Saved entries:
● ● ● ●

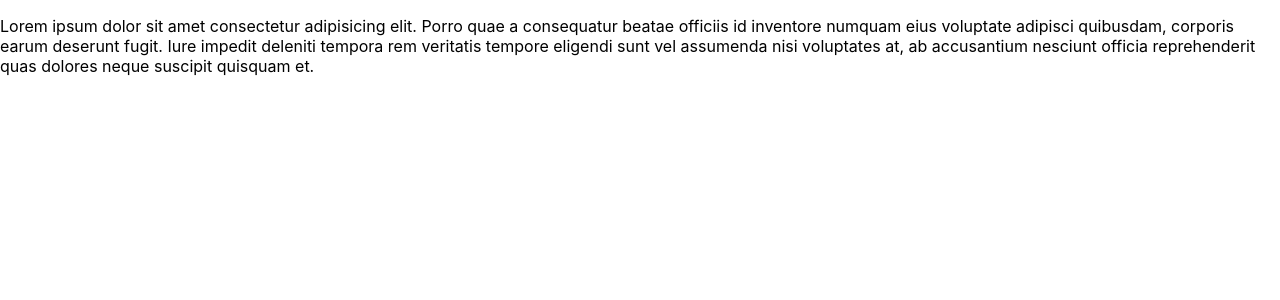
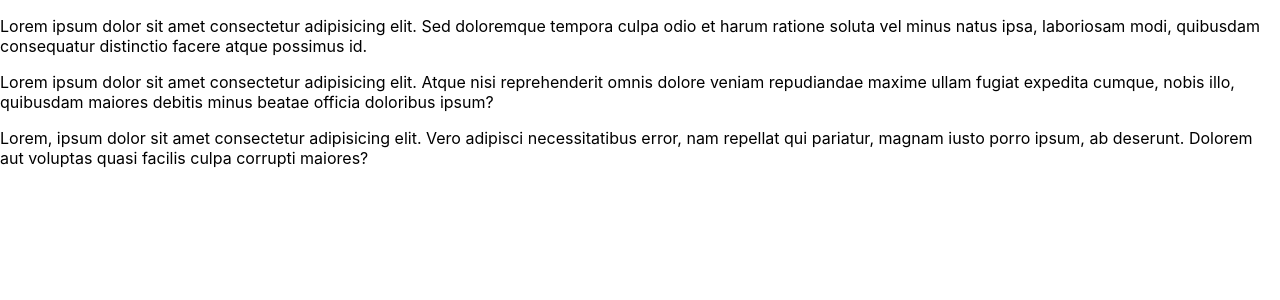
Before and after one commit to ousaro/PPP_V2, a React (Create React App) app in the folder FrontEnd/coeursolidaire/: page / in a window 1280 px wide. Shown: the top 300 px of the page. Built offline with nearby package versions, Linux system fonts and the light colour scheme.

Commit message:
add navbar

```diff
--- a/FrontEnd/coeursolidaire/src/App.js
+++ b/FrontEnd/coeursolidaire/src/App.js
@@ -1,9 +1,9 @@
-
+import NavBar from "./NavBar";
 
 function App() {
   return (
     <div className="App">
-      <p>Lorem ipsum dolor sit amet consectetur adipisicing elit. Porro quae a consequatur beatae officiis id inventore numquam eius voluptate adipisci quibusdam, corporis earum deserunt fugit. Iure impedit deleniti tempora rem veritatis tempore eligendi sunt vel assumenda nisi voluptates at, ab accusantium nesciunt officia reprehenderit quas dolores neque suscipit quisquam et.</p>
+      <NavBar></NavBar>
     </div>
   );
 }
--- /dev/null
+++ b/FrontEnd/coeursolidaire/src/NavBar.js
@@ -0,0 +1,11 @@
+const NavBar = () => {
+    return (
+        <main>
+            <p>Lorem ipsum dolor sit amet consectetur adipisicing elit. Sed doloremque tempora culpa odio et harum ratione soluta vel minus natus ipsa, laboriosam modi, quibusdam consequatur distinctio facere atque possimus id.</p>
+            <p>Lorem ipsum dolor sit amet consectetur adipisicing elit. Atque nisi reprehenderit omnis dolore veniam repudiandae maxime ullam fugiat expedita cumque, nobis illo, quibusdam maiores debitis minus beatae officia doloribus ipsum?</p>
+            <p>Lorem, ipsum dolor sit amet consectetur adipisicing elit. Vero adipisci necessitatibus error, nam repellat qui pariatur, magnam iusto porro ipsum, ab deserunt. Dolorem aut voluptas quasi facilis culpa corrupti maiores?</p>
+        </main>
+     );
+}
+
+export default NavBar;
```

● ● ● ●

_Problem to work on_: Wherever a line of the data above contains "deserunt", copy that line.

_Finished exercise_:
-      <p>Lorem ipsum dolor sit amet consectetur adipisicing elit. Porro quae a consequatur beatae officiis id inventore numquam eius voluptate adipisci quibusdam, corporis earum deserunt fugit. Iure impedit deleniti tempora rem veritatis tempore eligendi sunt vel assumenda nisi voluptates at, ab accusantium nesciunt officia reprehenderit quas dolores neque suscipit quisquam et.</p>
+            <p>Lorem, ipsum dolor sit amet consectetur adipisicing elit. Vero adipisci necessitatibus error, nam repellat qui pariatur, magnam iusto porro ipsum, ab deserunt. Dolorem aut voluptas quasi facilis culpa corrupti maiores?</p>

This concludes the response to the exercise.